User interface change data:
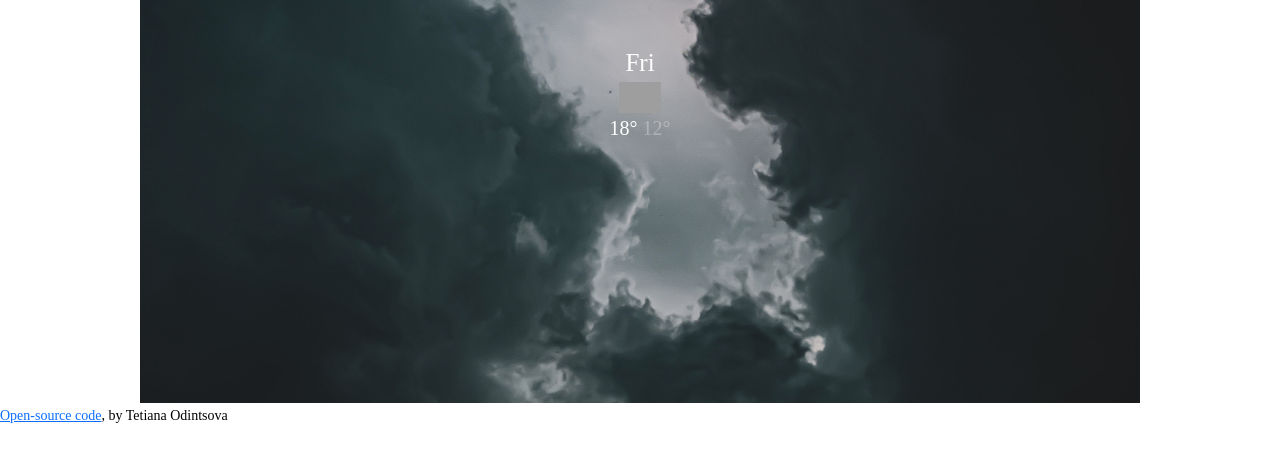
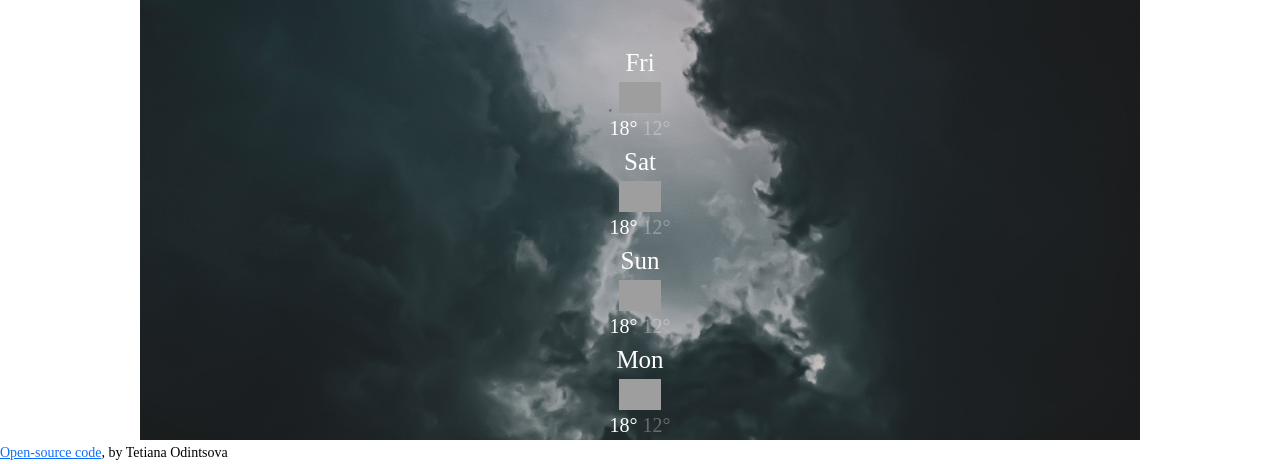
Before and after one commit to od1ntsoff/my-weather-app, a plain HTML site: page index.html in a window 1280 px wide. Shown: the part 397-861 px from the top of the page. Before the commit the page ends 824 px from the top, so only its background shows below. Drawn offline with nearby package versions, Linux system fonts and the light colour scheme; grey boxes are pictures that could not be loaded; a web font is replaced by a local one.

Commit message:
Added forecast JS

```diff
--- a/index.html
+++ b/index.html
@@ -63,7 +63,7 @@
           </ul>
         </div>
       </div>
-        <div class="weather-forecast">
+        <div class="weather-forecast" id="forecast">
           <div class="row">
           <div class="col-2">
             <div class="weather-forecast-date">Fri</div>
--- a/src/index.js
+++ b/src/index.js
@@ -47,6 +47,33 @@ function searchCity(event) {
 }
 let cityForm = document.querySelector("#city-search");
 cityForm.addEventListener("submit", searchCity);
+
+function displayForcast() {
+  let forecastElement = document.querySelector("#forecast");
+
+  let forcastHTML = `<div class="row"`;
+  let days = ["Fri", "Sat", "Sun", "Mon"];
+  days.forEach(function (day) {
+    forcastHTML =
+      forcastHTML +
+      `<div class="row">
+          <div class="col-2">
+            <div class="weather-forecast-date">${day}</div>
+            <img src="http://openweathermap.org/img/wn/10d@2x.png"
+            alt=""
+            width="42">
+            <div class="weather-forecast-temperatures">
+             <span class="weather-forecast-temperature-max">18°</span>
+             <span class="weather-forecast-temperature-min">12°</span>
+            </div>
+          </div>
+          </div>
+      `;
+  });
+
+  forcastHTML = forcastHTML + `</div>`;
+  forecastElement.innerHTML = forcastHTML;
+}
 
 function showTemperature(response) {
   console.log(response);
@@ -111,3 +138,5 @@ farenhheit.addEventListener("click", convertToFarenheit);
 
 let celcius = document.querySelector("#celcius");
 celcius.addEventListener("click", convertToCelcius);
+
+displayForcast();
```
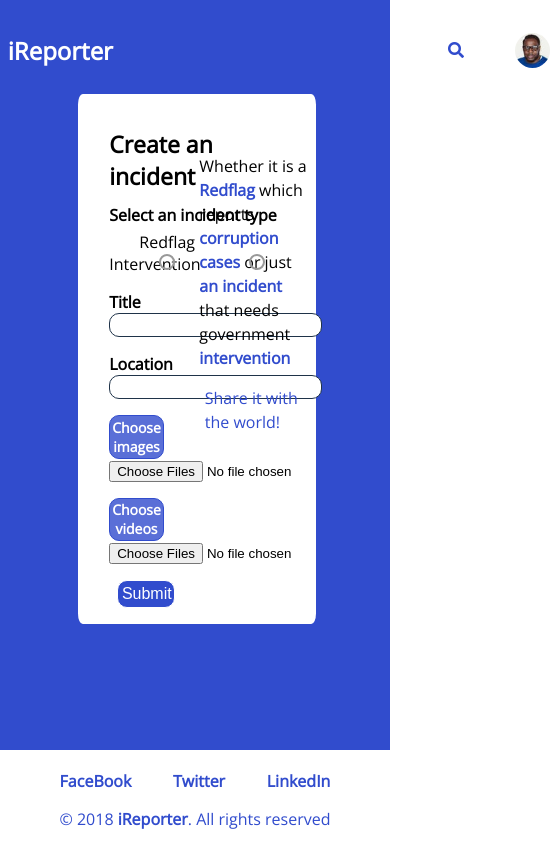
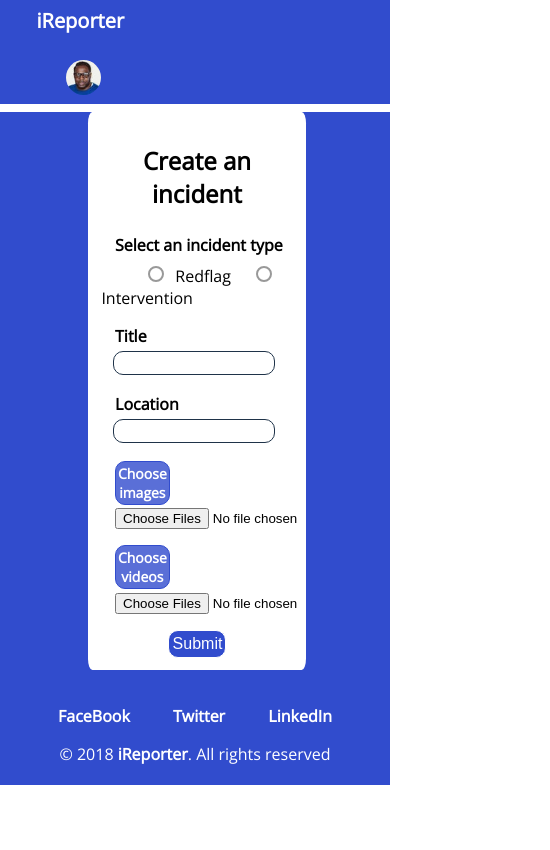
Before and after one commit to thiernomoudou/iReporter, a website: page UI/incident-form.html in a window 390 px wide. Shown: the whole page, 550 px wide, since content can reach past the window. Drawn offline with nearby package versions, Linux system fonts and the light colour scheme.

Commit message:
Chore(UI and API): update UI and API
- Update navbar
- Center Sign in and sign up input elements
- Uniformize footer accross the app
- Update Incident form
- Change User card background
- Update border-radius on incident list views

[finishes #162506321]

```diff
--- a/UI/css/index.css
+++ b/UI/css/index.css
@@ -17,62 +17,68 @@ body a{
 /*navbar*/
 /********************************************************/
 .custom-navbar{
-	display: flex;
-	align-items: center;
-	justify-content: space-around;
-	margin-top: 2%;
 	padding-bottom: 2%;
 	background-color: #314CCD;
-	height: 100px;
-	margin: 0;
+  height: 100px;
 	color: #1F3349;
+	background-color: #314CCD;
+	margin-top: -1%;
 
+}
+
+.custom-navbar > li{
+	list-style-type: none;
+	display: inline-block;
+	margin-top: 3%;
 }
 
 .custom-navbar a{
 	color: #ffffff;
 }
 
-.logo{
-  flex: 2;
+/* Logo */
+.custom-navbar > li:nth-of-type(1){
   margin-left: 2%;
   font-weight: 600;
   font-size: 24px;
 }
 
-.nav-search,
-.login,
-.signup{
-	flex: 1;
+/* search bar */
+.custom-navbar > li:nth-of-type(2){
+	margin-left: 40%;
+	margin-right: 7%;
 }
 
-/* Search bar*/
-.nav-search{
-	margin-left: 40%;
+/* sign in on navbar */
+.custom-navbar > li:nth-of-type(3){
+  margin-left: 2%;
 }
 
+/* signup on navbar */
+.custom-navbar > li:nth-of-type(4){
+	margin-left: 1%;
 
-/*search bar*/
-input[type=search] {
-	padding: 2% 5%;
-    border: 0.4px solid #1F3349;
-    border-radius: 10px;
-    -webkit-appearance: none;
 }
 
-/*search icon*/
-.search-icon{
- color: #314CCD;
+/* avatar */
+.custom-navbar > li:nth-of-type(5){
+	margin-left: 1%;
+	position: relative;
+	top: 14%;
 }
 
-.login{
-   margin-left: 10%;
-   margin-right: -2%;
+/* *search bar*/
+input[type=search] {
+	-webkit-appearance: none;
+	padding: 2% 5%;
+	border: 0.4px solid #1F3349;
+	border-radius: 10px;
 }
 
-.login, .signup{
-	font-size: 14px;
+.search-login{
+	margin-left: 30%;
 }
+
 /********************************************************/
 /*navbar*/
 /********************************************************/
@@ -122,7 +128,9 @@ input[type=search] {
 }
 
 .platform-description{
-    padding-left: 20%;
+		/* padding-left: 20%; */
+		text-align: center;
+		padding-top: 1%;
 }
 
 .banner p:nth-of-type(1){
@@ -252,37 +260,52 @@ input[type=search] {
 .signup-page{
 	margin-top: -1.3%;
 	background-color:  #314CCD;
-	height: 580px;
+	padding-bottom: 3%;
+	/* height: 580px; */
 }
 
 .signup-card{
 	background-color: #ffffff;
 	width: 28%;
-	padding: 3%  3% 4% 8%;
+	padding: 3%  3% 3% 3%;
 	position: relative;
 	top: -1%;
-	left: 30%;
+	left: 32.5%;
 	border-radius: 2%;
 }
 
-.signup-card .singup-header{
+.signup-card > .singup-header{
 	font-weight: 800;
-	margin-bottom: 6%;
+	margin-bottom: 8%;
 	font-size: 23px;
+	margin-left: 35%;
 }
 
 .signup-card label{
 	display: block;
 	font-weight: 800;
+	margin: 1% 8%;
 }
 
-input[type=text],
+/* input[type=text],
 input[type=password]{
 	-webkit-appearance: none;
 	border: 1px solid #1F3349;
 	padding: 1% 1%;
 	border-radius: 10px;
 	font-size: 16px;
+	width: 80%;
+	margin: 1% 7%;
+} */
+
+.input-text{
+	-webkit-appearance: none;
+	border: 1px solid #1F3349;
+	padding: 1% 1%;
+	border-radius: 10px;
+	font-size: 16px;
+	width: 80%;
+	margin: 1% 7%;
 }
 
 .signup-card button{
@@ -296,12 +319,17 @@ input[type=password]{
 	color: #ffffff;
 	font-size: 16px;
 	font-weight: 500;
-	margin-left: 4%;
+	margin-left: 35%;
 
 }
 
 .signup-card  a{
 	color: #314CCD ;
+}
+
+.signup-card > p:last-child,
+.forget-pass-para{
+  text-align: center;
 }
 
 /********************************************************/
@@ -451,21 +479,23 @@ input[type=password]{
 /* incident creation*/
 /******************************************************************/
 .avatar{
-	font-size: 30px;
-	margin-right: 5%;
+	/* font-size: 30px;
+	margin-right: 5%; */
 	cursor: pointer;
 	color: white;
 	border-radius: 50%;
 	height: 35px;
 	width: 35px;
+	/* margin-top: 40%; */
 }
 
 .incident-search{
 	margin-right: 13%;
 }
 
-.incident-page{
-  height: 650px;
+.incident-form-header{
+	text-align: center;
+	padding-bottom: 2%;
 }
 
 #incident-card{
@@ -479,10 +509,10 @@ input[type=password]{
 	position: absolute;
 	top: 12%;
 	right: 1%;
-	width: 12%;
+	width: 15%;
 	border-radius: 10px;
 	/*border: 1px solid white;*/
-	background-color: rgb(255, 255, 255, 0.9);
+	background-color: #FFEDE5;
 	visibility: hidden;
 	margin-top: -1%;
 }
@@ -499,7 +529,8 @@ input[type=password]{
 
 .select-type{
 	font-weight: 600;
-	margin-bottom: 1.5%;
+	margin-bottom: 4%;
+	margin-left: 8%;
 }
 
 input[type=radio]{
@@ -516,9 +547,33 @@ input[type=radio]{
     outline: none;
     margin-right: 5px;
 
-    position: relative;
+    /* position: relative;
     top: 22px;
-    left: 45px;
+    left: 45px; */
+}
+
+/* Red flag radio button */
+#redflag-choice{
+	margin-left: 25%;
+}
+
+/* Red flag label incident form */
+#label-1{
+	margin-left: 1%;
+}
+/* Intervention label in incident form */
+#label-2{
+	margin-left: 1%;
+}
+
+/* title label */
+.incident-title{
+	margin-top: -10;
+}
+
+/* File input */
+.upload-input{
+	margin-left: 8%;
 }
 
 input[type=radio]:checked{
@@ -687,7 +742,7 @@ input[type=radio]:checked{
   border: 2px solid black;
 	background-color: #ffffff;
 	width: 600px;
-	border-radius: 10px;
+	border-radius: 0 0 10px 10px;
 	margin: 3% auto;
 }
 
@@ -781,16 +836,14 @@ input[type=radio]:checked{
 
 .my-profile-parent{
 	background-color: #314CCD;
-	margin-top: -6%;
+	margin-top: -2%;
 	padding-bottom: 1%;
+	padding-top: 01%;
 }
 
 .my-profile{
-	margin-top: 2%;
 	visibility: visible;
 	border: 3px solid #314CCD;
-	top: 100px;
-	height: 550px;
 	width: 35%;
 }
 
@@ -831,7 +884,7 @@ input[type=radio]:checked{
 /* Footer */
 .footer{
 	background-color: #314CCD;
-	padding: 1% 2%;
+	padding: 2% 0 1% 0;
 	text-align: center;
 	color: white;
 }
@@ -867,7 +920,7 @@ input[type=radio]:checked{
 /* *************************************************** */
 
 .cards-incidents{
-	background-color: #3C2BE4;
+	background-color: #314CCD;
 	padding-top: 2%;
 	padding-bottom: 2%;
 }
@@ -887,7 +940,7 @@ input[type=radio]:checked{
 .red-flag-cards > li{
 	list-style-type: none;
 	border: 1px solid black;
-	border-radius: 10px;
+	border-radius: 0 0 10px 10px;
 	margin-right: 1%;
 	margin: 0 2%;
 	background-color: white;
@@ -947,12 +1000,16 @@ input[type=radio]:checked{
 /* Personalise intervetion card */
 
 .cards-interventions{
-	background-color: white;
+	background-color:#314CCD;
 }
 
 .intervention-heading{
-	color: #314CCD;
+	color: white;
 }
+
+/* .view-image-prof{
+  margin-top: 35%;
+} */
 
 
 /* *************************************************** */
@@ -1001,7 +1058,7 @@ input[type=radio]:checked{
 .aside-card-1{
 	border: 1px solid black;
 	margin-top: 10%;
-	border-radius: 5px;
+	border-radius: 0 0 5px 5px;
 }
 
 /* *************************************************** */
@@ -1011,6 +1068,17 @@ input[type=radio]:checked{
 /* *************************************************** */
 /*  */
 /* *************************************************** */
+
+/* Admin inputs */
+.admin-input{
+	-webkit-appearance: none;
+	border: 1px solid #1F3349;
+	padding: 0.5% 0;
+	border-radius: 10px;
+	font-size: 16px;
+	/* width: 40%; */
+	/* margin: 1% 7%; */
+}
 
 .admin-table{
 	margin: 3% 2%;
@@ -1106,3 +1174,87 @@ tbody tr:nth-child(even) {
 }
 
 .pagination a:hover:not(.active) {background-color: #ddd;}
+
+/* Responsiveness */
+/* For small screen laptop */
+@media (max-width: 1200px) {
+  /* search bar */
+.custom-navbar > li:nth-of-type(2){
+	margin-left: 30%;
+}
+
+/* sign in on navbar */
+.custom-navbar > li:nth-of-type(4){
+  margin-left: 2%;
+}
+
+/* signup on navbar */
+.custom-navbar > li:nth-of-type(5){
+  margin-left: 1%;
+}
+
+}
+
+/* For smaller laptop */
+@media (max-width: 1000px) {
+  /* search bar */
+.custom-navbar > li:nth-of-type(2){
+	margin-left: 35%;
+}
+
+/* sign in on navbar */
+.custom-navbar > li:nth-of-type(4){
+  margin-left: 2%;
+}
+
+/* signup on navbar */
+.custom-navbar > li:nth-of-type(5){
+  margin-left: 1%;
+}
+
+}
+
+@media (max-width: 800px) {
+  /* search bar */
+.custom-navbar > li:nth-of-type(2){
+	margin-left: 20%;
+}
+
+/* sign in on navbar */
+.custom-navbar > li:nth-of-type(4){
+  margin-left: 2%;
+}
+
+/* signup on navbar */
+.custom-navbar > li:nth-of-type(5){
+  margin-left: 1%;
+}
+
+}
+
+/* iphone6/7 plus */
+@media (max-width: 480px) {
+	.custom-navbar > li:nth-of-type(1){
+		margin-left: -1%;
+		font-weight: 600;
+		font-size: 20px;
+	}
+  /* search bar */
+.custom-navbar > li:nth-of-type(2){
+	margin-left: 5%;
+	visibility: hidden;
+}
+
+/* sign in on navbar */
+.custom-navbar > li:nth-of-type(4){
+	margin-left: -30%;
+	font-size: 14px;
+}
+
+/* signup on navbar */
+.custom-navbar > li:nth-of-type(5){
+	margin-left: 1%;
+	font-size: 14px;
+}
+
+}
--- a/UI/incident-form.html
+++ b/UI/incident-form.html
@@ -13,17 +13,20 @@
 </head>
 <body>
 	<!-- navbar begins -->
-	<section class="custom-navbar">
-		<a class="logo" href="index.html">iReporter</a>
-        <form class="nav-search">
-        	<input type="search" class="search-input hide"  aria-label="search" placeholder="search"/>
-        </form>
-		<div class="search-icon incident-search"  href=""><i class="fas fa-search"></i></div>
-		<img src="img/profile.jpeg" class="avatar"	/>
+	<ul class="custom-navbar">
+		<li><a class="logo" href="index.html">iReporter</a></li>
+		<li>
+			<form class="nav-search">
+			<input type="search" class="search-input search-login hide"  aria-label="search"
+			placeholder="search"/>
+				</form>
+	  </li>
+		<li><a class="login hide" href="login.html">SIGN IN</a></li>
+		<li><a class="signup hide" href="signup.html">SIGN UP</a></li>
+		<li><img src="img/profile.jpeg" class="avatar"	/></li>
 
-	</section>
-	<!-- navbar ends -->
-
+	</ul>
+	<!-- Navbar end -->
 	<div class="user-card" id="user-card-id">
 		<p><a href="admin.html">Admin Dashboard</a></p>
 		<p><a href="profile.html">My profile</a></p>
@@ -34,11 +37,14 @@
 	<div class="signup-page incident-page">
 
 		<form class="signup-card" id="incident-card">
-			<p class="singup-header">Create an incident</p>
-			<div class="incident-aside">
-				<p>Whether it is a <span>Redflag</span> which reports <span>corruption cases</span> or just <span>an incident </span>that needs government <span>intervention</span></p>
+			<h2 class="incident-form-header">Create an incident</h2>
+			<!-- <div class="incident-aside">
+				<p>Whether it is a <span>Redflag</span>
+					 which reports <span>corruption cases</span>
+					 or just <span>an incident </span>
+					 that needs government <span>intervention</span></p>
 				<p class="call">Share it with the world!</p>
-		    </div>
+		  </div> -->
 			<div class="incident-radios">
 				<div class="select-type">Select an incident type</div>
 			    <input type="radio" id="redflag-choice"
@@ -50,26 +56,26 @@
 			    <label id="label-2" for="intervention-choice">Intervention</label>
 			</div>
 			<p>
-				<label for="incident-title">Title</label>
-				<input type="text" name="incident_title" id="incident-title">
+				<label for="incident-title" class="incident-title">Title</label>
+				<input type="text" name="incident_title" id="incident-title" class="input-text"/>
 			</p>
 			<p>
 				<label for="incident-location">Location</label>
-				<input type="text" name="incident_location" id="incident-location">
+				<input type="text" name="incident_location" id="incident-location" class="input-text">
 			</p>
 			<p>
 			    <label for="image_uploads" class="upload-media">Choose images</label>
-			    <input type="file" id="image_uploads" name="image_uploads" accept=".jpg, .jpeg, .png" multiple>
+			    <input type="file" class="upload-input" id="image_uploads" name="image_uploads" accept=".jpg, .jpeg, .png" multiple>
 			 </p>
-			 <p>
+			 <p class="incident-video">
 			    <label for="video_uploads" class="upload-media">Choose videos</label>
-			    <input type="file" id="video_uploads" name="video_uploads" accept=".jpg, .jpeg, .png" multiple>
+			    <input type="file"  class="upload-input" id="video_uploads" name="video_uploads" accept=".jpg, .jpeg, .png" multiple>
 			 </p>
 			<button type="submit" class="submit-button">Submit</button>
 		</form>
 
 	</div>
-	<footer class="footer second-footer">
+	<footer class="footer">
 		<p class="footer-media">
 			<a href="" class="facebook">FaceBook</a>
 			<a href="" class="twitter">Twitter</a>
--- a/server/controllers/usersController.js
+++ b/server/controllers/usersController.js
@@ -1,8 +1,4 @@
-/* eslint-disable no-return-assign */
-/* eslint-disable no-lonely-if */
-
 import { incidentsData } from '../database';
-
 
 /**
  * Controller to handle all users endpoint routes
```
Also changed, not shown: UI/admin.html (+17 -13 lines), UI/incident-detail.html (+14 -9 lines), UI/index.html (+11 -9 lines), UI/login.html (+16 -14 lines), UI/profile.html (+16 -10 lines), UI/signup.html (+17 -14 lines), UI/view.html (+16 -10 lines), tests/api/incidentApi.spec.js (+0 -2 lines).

EXERCISE REQUIREMENTS »
Among the records above, find the lines where the word "choice" appears and copy them.

SOLUTION TO THIS PROBLEM »
+#redflag-choice{
 			    <input type="radio" id="redflag-choice"
 			    <label id="label-2" for="intervention-choice">Intervention</label>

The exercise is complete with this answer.